[Available data Boundary: Start]

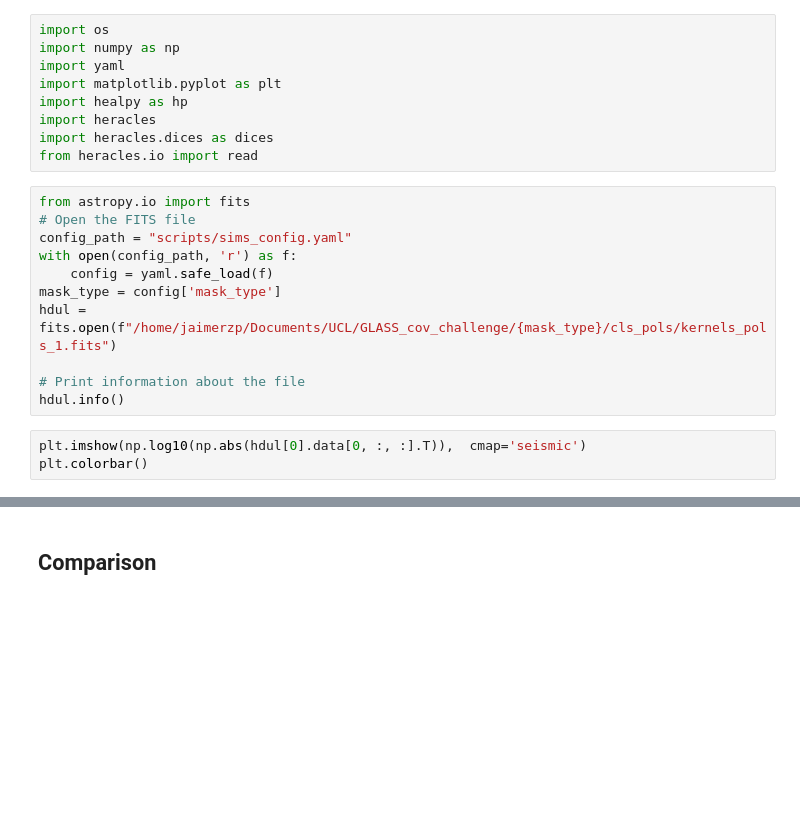
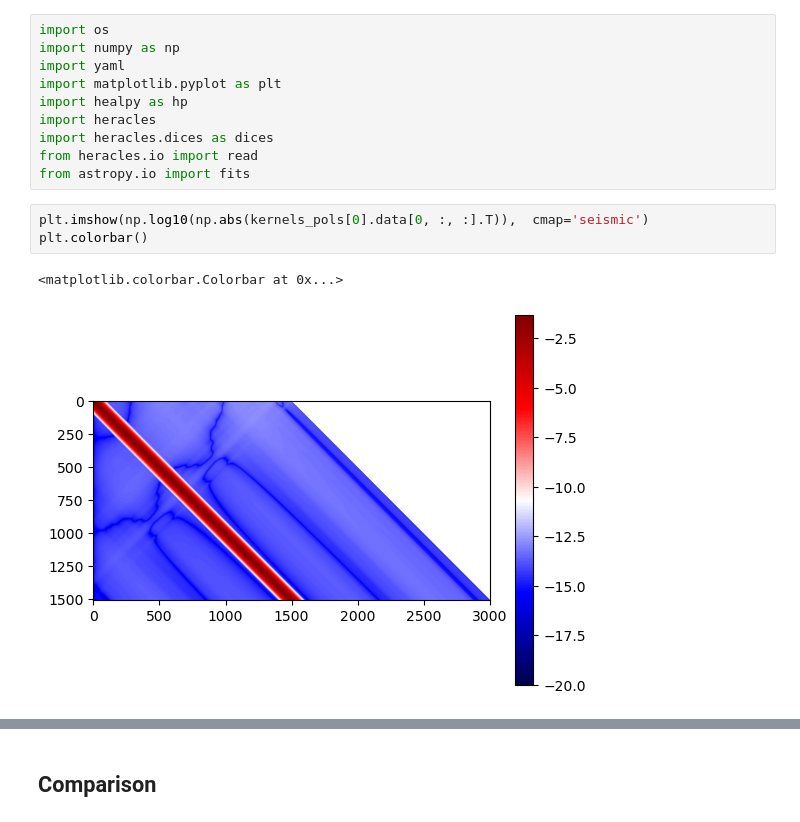
Before and after one commit to JaimeRZP/GLASS_cov_challenge, a Jupyter notebook: unmixing_comparison.ipynb, the cells around one changed output, grey strips where cells are left out. Drawn from its saved outputs; the diff is of its cells as text; blank space fills up the shorter version.

Commit message:
kernels

```diff
--- a/unmixing_comparison.ipynb
+++ b/unmixing_comparison.ipynb
@@ -7,20 +7,13 @@ import healpy as hp
 import heracles
 import heracles.dices as dices
 from heracles.io import read
+from astropy.io import fits
-# %%
-from astropy.io import fits
-# Open the FITS file
-config_path = "scripts/sims_config.yaml"
-with open(config_path, 'r') as f:
-    config = yaml.safe_load(f)
-mask_type = config['mask_type']
-hdul = fits.open(f"/home/jaimerzp/Documents/UCL/GLASS_cov_challenge/{mask_type}/cls_pols/kernels_pols_1.fits")
-
-# Print information about the file
-hdul.info()
 # %%
-plt.imshow(np.log10(np.abs(hdul[0].data[0, :, :].T)),  cmap='seismic')
+plt.imshow(np.log10(np.abs(kernels_pols[0].data[0, :, :].T)),  cmap='seismic')
 plt.colorbar()
+# %% [output]
+<matplotlib.colorbar.Colorbar at 0x...>
+[figure, added]
 # %%
 fig, axs = plt.subplots(2, 2, figsize=(10, 5))
 plt.subplots_adjust(hspace = 0.0, wspace = 0.0)
```
Also changed, not shown: parts of 14 cells of this notebook, 5 other files.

[Available data Boundary: End]

Directions » Everything but the pictures is needed: copy the data above exactly.

Reply to the exercise »
Before and after one commit to JaimeRZP/GLASS_cov_challenge, a Jupyter notebook: unmixing_comparison.ipynb, the cells around one changed output, grey strips where cells are left out. Drawn from its saved outputs; the diff is of its cells as text; blank space fills up the shorter version.

Commit message:
kernels

```diff
--- a/unmixing_comparison.ipynb
+++ b/unmixing_comparison.ipynb
@@ -7,20 +7,13 @@ import healpy as hp
 import heracles
 import heracles.dices as dices
 from heracles.io import read
+from astropy.io import fits
-# %%
-from astropy.io import fits
-# Open the FITS file
-config_path = "scripts/sims_config.yaml"
-with open(config_path, 'r') as f:
-    config = yaml.safe_load(f)
-mask_type = config['mask_type']
-hdul = fits.open(f"/home/jaimerzp/Documents/UCL/GLASS_cov_challenge/{mask_type}/cls_pols/kernels_pols_1.fits")
-
-# Print information about the file
-hdul.info()
 # %%
-plt.imshow(np.log10(np.abs(hdul[0].data[0, :, :].T)),  cmap='seismic')
+plt.imshow(np.log10(np.abs(kernels_pols[0].data[0, :, :].T)),  cmap='seismic')
 plt.colorbar()
+# %% [output]
+<matplotlib.colorbar.Colorbar at 0x...>
+[figure, added]
 # %%
 fig, axs = plt.subplots(2, 2, figsize=(10, 5))
 plt.subplots_adjust(hspace = 0.0, wspace = 0.0)
```
Also changed, not shown: parts of 14 cells of this notebook, 5 other files.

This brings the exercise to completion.